Another familiar candidate, Andrea Zopp, former head of the Chicago Urban League, told committeemen that she had the best chance of reaching voters all across the state.

“I’m the only candidate with the resources that will be there to bring out minority voters, to get them excited into this race we need them for all of our ticket,” Zopp said.

But in the end, the party decided not to endorse anyone in the Senate race. A party spokesman said that’s become more common lately, as more and more candidates figure out the best ways to lobby committeemen before the meetings begin.

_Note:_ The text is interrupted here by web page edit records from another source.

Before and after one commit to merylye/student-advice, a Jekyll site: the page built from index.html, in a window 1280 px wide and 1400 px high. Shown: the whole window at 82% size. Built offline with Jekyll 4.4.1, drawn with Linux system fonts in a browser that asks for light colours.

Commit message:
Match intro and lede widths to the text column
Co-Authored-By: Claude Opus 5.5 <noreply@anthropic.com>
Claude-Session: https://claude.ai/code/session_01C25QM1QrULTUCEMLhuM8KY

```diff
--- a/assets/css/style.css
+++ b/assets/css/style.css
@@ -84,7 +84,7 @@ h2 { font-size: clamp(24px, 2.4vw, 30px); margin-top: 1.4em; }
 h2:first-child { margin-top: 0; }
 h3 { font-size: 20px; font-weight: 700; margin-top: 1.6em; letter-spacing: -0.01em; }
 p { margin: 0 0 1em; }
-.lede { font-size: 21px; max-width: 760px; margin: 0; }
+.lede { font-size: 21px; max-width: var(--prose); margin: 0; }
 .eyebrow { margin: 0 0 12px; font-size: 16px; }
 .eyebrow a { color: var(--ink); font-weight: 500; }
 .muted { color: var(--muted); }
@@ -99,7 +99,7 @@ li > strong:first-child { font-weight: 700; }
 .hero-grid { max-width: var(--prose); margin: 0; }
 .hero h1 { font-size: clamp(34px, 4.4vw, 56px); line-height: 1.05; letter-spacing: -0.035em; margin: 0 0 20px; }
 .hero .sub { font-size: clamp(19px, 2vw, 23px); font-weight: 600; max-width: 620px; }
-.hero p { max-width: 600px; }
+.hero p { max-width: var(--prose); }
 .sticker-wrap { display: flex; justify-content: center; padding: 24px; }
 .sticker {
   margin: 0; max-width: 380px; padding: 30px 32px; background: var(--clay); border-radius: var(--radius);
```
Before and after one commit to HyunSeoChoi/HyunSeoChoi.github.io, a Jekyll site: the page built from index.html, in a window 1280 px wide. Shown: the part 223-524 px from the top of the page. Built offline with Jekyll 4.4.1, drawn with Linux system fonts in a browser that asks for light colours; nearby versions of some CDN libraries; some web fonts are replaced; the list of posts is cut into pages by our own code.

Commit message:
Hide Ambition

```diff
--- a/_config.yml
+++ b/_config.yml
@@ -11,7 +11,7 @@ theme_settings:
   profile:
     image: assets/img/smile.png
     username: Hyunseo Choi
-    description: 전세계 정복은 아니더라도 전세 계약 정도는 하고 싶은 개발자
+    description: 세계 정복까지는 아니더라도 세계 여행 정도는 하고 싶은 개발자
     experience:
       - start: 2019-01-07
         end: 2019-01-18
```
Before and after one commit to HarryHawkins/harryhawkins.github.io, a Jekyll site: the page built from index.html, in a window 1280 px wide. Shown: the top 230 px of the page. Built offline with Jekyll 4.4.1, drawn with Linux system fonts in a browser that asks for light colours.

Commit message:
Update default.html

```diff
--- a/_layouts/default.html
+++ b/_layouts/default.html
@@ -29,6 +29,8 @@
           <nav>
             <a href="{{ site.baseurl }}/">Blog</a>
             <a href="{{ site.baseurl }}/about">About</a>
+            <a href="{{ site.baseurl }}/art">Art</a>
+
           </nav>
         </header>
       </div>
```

But one Chicago ward committeeman said he’s concerned over the trouble this could cause for Democratic fundraising for the upcoming primary, as he said there is a very large “elephant in the room” through all of these election discussions: The seemingly infinite financial resources of Republican Governor Bruce Rauner.

Full Cook County Democratic Party Slating

For President of the United States: the party endorsed Hillary Clinton

For Illinois State Comptroller: the party endorsed Chicago City Clerk Susana Mendoza

U.S. Senate: No endorsement, party votes in favor of open primary

Cook County State’s Attorney: No endorsement, party votes in favor of open primary

Clerk of the Circuit Court: the party endorsed incumbent Dorothy Brown

Recorder of Deeds: the party endorsed incumbent Karen Yarborough

Metropolitan Water Reclamation District: the party endorsed Barbara McGowan, Mariyana Spyropoulos and Josina Morita for six-year terms, and Tom Greenhaw for a two-year term.

Appellate Court: the party endorsed Justice Bertina Lampkin and Judge Eileen O’Neill Burke. Those selected as alternates were: Associate Judge William Boyd, Judge Raul Vega and Associate Judge Leonard Murray.

Cook County Board of Review, 2nd District: the party endorsed Incumbent Commissioner Michael Cabonargi

Circuit Court Judge: the party endorsed Judge Alison Conlon, Judge Daniel Patrick Duffy, Judge Rossana Fernandez, Judge Alexandra Gillespie, Maureen O’Donoghue Hannon, Judge John Fitzgerald Lyke Jr., Brendan O’Brien and Judge Devlin Joseph Schoop. Selected as alternates were: Fredrick Bates, Sean Chaudhuri, Patrick Heneghan, Nichole Patton and Peter Michael Gonzalez.

Lauren Chooljian covers Chicago politics for WBEZ. Follow her @laurenchooljian.